● HOW TO COMPLETE THIS TASK
Scan the entries for the word "parts". Every line that has it should be copied.

● PROVIDED RECORDS
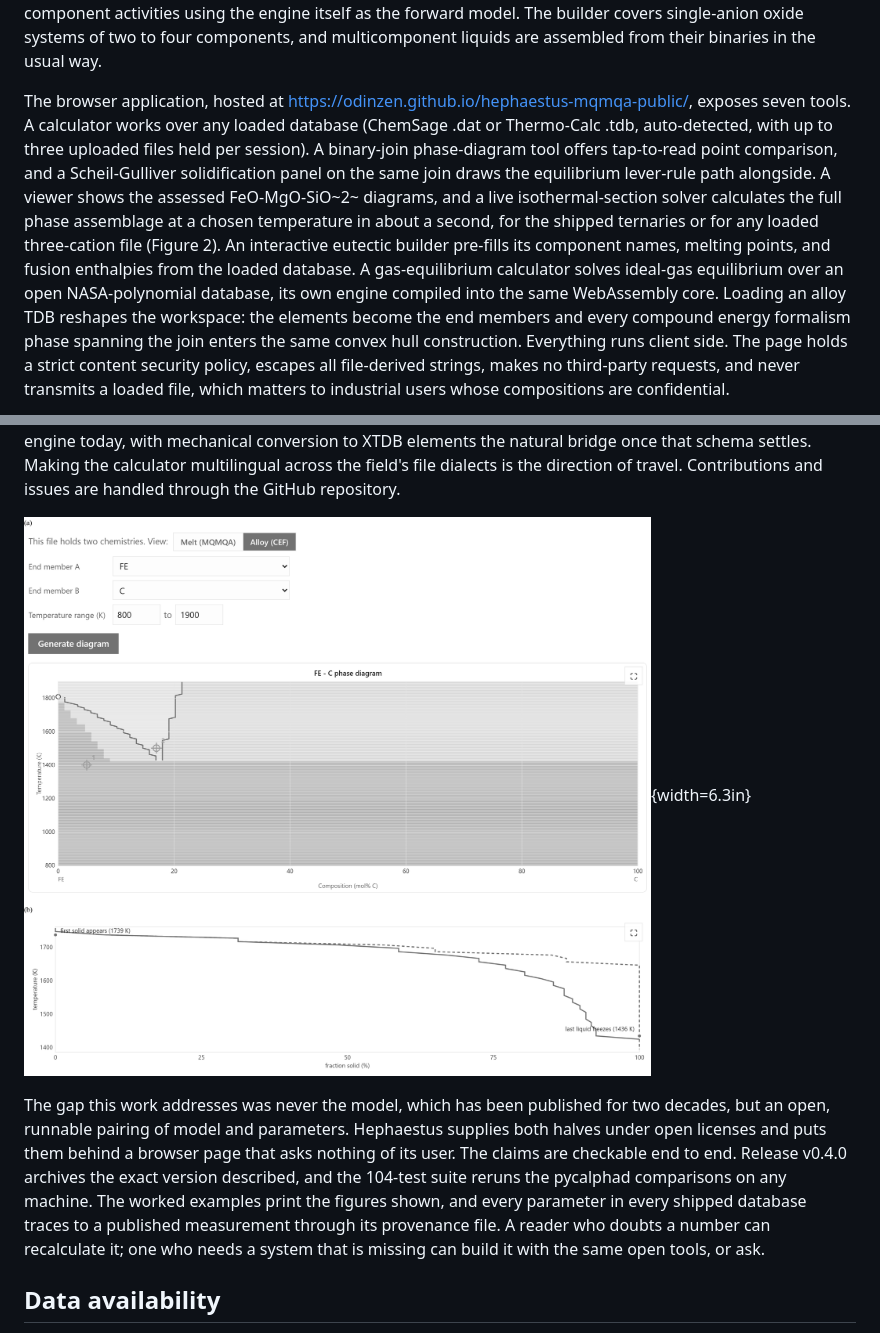
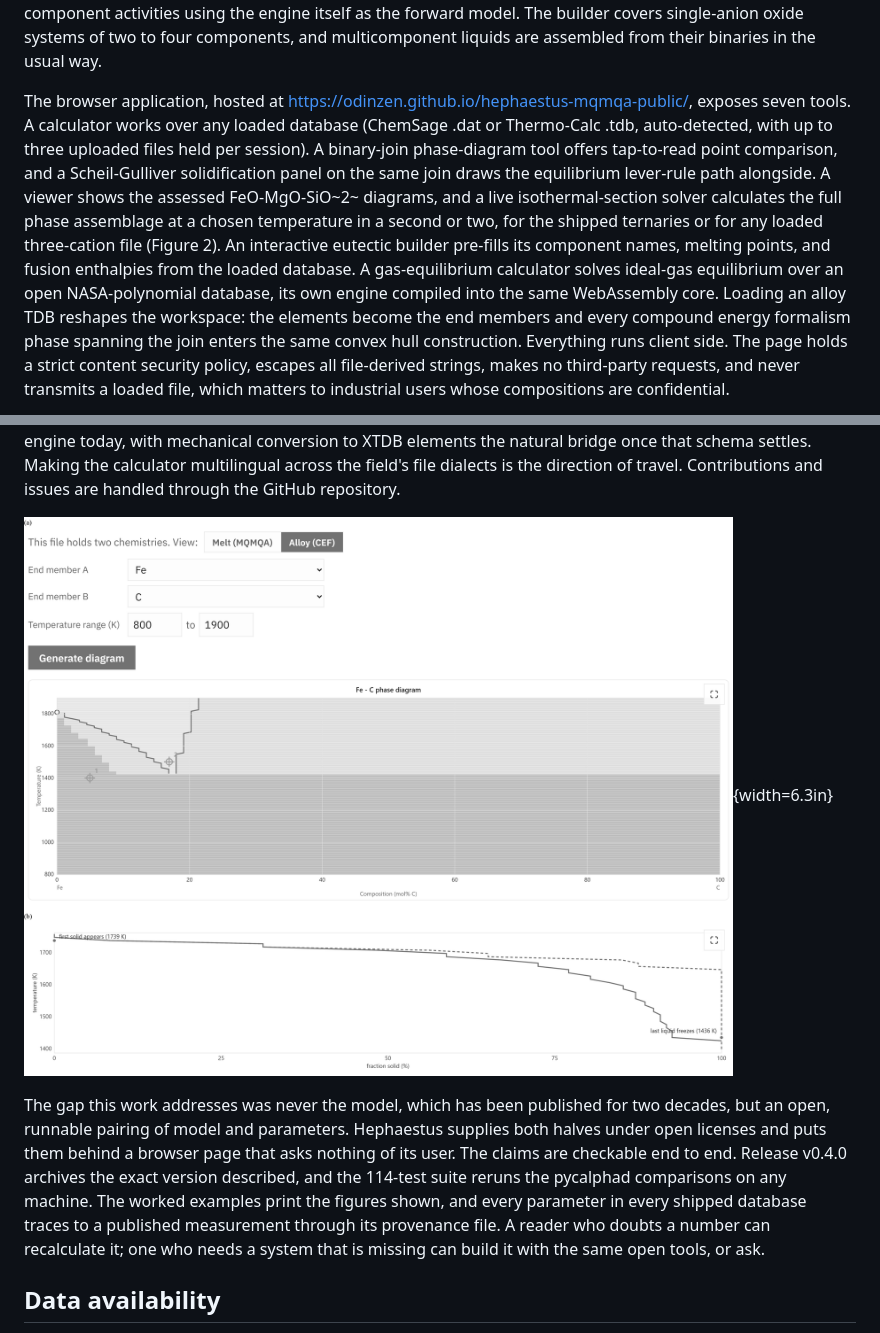
Before and after one commit to odinzen/hephaestus-mqmqa-public, a Markdown page: paper/Bustamante_Hephaestus_JORS_manuscript.md, 2 parts joined by grey strips. GitHub-like rendering; pictures changed too: paper/figures/fig6_utdb_steel.png.

```diff
--- a/paper/Bustamante_Hephaestus_JORS_manuscript.md
+++ b/paper/Bustamante_Hephaestus_JORS_manuscript.md
@@ -65,5 +65,5 @@ Read as plain steps: the two import lines fetch the named tools from the install
 
 The Python package also contains dbbuild, a declarative route from measured data to a loadable database. A user describes components with sourced endmember thermodynamics and fitted binary excess terms, and dbbuild writes a valid ChemSage file; a fitting routine obtains the excess parameters from measured component activities using the engine itself as the forward model. The builder covers single-anion oxide systems of two to four components, and multicomponent liquids are assembled from their binaries in the usual way.
 
-The browser application, hosted at https://odinzen.github.io/hephaestus-mqmqa-public/, exposes seven tools. A calculator works over any loaded database (ChemSage .dat or Thermo-Calc .tdb, auto-detected, with up to three uploaded files held per session). A binary-join phase-diagram tool offers tap-to-read point comparison, and a Scheil-Gulliver solidification panel on the same join draws the equilibrium lever-rule path alongside. A viewer shows the assessed FeO-MgO-SiO~2~ diagrams, and a live isothermal-section solver calculates the full phase assemblage at a chosen temperature in about a second, for the shipped ternaries or for any loaded three-cation file (Figure 2). An interactive eutectic builder pre-fills its component names, melting points, and fusion enthalpies from the loaded database. A gas-equilibrium calculator solves ideal-gas equilibrium over an open NASA-polynomial database, its own engine compiled into the same WebAssembly core. Loading an alloy TDB reshapes the workspace: the elements become the end members and every compound energy formalism phase spanning the join enters the same convex hull construction. Everything runs client side. The page holds a strict content security policy, escapes all file-derived strings, makes no third-party requests, and never transmits a loaded file, which matters to industrial users whose compositions are confidential.
+The browser application, hosted at https://odinzen.github.io/hephaestus-mqmqa-public/, exposes seven tools. A calculator works over any loaded database (ChemSage .dat or Thermo-Calc .tdb, auto-detected, with up to three uploaded files held per session). A binary-join phase-diagram tool offers tap-to-read point comparison, and a Scheil-Gulliver solidification panel on the same join draws the equilibrium lever-rule path alongside. A viewer shows the assessed FeO-MgO-SiO~2~ diagrams, and a live isothermal-section solver calculates the full phase assemblage at a chosen temperature in a second or two, for the shipped ternaries or for any loaded three-cation file (Figure 2). An interactive eutectic builder pre-fills its component names, melting points, and fusion enthalpies from the loaded database. A gas-equilibrium calculator solves ideal-gas equilibrium over an open NASA-polynomial database, its own engine compiled into the same WebAssembly core. Loading an alloy TDB reshapes the workspace: the elements become the end members and every compound energy formalism phase spanning the join enters the same convex hull construction. Everything runs client side. The page holds a strict content security policy, escapes all file-derived strings, makes no third-party requests, and never transmits a loaded file, which matters to industrial users whose compositions are confidential.
 
@@ -227,7 +227,7 @@ The database is a starting point rather than an endpoint, and the file format re
 
 ![Figure 6: One unified (.utdb) file, two physics, calculated in the browser. (a) The steelmaking database loaded with the Melt/Alloy view toggle on Alloy; the engine calculates the Fe-C phase diagram through the magnetic compound energy formalism, with two tapped compositions pinned. (b) Scheil solidification for the same join at 4 mol% C, first solid at 1739 K and the residual liquid frozen by 1436 K, against the equilibrium lever-rule path (dashed). The file's slag half is a Modified Quasichemical Model liquid; no legacy container holds both models at once.](figures/fig6_utdb_steel.png){width=6.3in}
 
-The gap this work addresses was never the model, which has been published for two decades, but an open, runnable pairing of model and parameters. Hephaestus supplies both halves under open licenses and puts them behind a browser page that asks nothing of its user. The claims are checkable end to end. Release v0.4.0 archives the exact version described, and the 104-test suite reruns the pycalphad comparisons on any machine. The worked examples print the figures shown, and every parameter in every shipped database traces to a published measurement through its provenance file. A reader who doubts a number can recalculate it; one who needs a system that is missing can build it with the same open tools, or ask.
+The gap this work addresses was never the model, which has been published for two decades, but an open, runnable pairing of model and parameters. Hephaestus supplies both halves under open licenses and puts them behind a browser page that asks nothing of its user. The claims are checkable end to end. Release v0.4.0 archives the exact version described, and the 114-test suite reruns the pycalphad comparisons on any machine. The worked examples print the figures shown, and every parameter in every shipped database traces to a published measurement through its provenance file. A reader who doubts a number can recalculate it; one who needs a system that is missing can build it with the same open tools, or ask.
 
 ## Data availability
 
```
Also changed, not shown: other parts of paper/Bustamante_Hephaestus_JORS_manuscript.md (+1 -1 lines), paper/figures/fig2_browser_app.png, 3 other files.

● RESULT FOR THIS TASK
Before and after one commit to odinzen/hephaestus-mqmqa-public, a Markdown page: paper/Bustamante_Hephaestus_JORS_manuscript.md, 2 parts joined by grey strips. GitHub-like rendering; pictures changed too: paper/figures/fig6_utdb_steel.png.
Also changed, not shown: other parts of paper/Bustamante_Hephaestus_JORS_manuscript.md (+1 -1 lines), paper/figures/fig2_browser_app.png, 3 other files.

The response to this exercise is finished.